This marks the first day of the dashboard week. We’re provided 5 different datasets on food, their nutrients, ingredients and retention factors (how much nutrients are retained after processing/cooking) and by the next day morning, we need to come up with a story or tool on Tableau, publish a blog post about it and finally present our dashboard. We are also free to use Alteryx or other tools we’ve learnt to prep the data or to get additional datasets.
You’re very welcome to explore the datasets from this link to get a better context of this blog post or if you feel like creating a visualisation yourself.
There’s a lot of data here and given the nature of the data which is based on food and nutrients, it can be challenging to find an interesting story (heaps of elements nutrients here, I feel like I’m taking Chemistry and Biology classes). So I decided to approach it from ‘The What’ and ‘The How’:
1) The What?
On the ‘What?’ aspect, I went for a narrow approach, only focusing on one food classification group, ‘Fish and Seafood’. But in the end, it’s still difficult to squeeze in interesting insights on their own, which led me to emphasise more on the ‘How’.
2) The How?

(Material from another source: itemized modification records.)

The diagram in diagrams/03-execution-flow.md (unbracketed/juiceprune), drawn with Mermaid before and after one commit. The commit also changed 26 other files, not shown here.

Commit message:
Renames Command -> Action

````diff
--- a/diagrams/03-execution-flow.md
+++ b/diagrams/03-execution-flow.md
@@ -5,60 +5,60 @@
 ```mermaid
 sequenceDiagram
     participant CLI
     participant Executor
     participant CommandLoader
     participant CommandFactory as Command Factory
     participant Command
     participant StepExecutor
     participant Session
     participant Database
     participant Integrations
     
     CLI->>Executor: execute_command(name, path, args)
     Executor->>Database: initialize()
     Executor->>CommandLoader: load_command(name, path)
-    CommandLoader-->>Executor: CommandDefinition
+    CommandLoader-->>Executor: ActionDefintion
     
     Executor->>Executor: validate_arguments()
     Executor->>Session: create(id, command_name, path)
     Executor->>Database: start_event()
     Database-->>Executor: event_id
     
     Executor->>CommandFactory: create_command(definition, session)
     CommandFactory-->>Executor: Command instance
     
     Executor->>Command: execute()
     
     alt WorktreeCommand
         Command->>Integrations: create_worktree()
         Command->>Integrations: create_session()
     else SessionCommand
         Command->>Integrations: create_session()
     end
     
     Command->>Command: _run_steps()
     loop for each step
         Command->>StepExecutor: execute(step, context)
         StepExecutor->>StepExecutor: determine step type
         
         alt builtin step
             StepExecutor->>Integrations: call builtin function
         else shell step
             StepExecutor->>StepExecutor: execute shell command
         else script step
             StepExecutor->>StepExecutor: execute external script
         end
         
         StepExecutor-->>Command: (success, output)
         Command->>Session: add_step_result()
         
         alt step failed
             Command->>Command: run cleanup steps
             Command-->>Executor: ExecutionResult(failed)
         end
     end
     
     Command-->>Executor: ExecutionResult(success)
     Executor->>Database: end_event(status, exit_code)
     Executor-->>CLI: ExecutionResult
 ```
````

I focused on how I can deliver the insights in an engaging way through my dashboard interactions on Tableau and presentation. Since it’s meant to be published on our Tableau Public account and is not a client project, we have the freedom to be as creative as we want. So rather than creating a conventional visualisation, I went for a quiz-like dashboard to encourage the audience to be involved and chose a topic that’s relevant to everyone. Most of us love sushi and other seafood!

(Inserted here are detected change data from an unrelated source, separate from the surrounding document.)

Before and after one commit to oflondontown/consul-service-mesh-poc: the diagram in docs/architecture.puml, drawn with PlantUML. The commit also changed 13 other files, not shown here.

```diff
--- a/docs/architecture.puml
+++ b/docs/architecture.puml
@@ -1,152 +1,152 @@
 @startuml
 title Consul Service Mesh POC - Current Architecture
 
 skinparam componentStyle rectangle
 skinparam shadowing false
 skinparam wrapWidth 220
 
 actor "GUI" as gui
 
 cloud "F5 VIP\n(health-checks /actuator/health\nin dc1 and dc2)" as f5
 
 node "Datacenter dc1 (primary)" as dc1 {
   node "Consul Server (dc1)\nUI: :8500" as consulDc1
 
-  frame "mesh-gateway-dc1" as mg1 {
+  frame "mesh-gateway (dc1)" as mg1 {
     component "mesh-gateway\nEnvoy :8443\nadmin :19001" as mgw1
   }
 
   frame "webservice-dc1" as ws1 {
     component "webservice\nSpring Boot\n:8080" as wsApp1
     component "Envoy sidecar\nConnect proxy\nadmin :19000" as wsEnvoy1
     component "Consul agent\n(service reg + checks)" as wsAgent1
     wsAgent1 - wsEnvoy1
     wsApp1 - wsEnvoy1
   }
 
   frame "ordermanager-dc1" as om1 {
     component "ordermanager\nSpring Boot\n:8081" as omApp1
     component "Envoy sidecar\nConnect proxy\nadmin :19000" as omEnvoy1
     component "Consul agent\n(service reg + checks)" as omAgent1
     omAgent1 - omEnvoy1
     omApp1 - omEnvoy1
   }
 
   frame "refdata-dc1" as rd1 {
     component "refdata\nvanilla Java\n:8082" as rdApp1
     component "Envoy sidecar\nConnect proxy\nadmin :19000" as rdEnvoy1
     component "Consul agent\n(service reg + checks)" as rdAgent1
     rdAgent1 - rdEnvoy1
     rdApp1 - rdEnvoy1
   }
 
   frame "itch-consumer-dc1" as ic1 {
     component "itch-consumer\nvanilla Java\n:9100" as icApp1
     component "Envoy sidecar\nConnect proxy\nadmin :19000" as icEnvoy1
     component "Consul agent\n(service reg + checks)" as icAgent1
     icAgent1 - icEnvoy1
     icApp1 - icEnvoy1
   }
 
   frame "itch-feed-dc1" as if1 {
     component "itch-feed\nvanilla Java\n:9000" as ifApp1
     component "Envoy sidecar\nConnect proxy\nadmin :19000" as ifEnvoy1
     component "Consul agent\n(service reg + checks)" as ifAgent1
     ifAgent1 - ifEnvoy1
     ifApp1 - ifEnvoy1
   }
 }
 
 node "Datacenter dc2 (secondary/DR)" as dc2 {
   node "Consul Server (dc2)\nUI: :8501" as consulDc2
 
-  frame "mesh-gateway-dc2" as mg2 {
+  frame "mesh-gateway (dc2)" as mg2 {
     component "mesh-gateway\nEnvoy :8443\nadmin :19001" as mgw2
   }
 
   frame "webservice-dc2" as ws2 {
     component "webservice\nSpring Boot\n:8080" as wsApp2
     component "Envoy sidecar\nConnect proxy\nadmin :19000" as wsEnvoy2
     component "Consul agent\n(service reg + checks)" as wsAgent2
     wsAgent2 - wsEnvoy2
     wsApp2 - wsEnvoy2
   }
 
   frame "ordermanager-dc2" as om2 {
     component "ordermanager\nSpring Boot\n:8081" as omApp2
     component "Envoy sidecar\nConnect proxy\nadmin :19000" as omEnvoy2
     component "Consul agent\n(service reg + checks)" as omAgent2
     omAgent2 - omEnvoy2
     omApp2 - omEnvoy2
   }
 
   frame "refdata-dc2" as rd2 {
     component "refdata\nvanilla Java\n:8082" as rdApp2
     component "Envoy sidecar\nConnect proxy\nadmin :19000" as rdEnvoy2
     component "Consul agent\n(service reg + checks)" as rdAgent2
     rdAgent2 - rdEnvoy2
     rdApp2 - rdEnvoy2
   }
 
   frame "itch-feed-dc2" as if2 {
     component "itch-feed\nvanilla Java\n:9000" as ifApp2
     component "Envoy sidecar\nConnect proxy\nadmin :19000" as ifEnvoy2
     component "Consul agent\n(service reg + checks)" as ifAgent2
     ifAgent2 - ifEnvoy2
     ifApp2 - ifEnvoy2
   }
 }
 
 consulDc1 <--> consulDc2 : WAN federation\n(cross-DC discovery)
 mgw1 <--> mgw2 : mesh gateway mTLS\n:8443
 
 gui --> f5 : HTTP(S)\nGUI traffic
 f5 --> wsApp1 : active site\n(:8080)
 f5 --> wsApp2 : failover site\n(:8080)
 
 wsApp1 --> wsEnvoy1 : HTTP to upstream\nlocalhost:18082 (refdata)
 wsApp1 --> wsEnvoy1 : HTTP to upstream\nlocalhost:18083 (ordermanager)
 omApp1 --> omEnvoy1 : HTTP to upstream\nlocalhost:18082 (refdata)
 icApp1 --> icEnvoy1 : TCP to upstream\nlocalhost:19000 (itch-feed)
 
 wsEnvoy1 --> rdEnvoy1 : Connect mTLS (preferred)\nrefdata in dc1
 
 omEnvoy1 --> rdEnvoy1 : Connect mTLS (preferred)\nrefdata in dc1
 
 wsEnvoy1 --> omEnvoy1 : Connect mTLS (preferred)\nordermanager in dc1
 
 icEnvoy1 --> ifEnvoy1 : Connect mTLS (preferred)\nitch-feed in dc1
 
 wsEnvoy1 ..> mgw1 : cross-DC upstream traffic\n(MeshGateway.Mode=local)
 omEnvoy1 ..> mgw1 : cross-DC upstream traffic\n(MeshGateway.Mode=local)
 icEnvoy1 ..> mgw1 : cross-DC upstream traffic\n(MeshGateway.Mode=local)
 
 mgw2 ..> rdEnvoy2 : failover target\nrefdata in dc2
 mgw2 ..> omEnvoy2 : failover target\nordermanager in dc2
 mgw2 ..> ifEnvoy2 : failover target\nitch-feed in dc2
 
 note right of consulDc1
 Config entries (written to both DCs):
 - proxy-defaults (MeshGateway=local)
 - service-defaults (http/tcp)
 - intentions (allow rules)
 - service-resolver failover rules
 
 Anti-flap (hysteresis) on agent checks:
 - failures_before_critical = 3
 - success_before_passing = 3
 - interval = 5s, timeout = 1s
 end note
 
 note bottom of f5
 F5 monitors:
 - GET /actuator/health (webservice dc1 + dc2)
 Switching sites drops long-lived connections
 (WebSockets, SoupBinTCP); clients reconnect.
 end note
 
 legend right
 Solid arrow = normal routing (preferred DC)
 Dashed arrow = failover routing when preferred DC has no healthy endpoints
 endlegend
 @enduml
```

Here are the screenshots of my dashboard:
All in all, I intended my dashboard to provide basic knowledge about the content of toxic heavy metal elements in seafood. The time constraint is definitely a challenge for me and if I have more time, I would have added more information on the harms of these elements in your diet and would probably also include a better comparison of these intake amount to a person’s normal serving. Well, probably it’s going to be a story for another time.
For tasks with tight deadlines, it’s important to time-box – assign time limits to small sections of your tasks. In most cases, it’s tempting to prolong a certain part of your whole work process, such as brainstorming for ideas. Usually what will cross your mind is that if you stick a bit longer, you’ll finally “find it” and can create your best ever visualisation out of that gem. But before you realise it, time quickly passed and it’s already just 30 minutes away from your deadline. Aim to meet the minimum first and if you have spare time, you can add the additional bits.